:: What the task requires ::
Your task is to return all of the records exactly, minus any images.
- - - - -
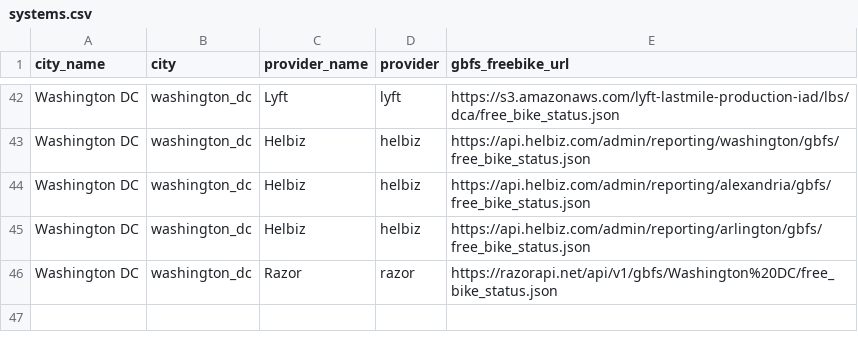
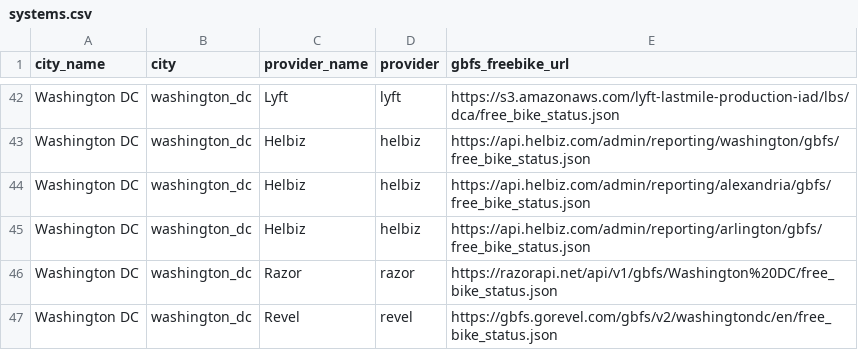
Before and after one commit to matesalazar/swarm-of-scooters, a CSV file: data/systems.csv, drawn as a sheet; only a part is shown, gaps mark what is left out; the diff names each change by its address in the sheet, - before the commit and + after, or states it on an @@ line.

Commit message:
Update systems.csv

```diff
--- a/data/systems.csv
+++ b/data/systems.csv
+row 47: Washington DC | washington_dc | Revel | revel | https://gbfs.gorevel.com/gbfs/v2/washingtondc/en/free_bike_status.json
```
- - - - -
:: Answer for this exercise ::
Before and after one commit to matesalazar/swarm-of-scooters, a CSV file: data/systems.csv, drawn as a sheet; only a part is shown, gaps mark what is left out; the diff names each change by its address in the sheet, - before the commit and + after, or states it on an @@ line.

Commit message:
Update systems.csv

```diff
--- a/data/systems.csv
+++ b/data/systems.csv
+row 47: Washington DC | washington_dc | Revel | revel | https://gbfs.gorevel.com/gbfs/v2/washingtondc/en/free_bike_status.json
```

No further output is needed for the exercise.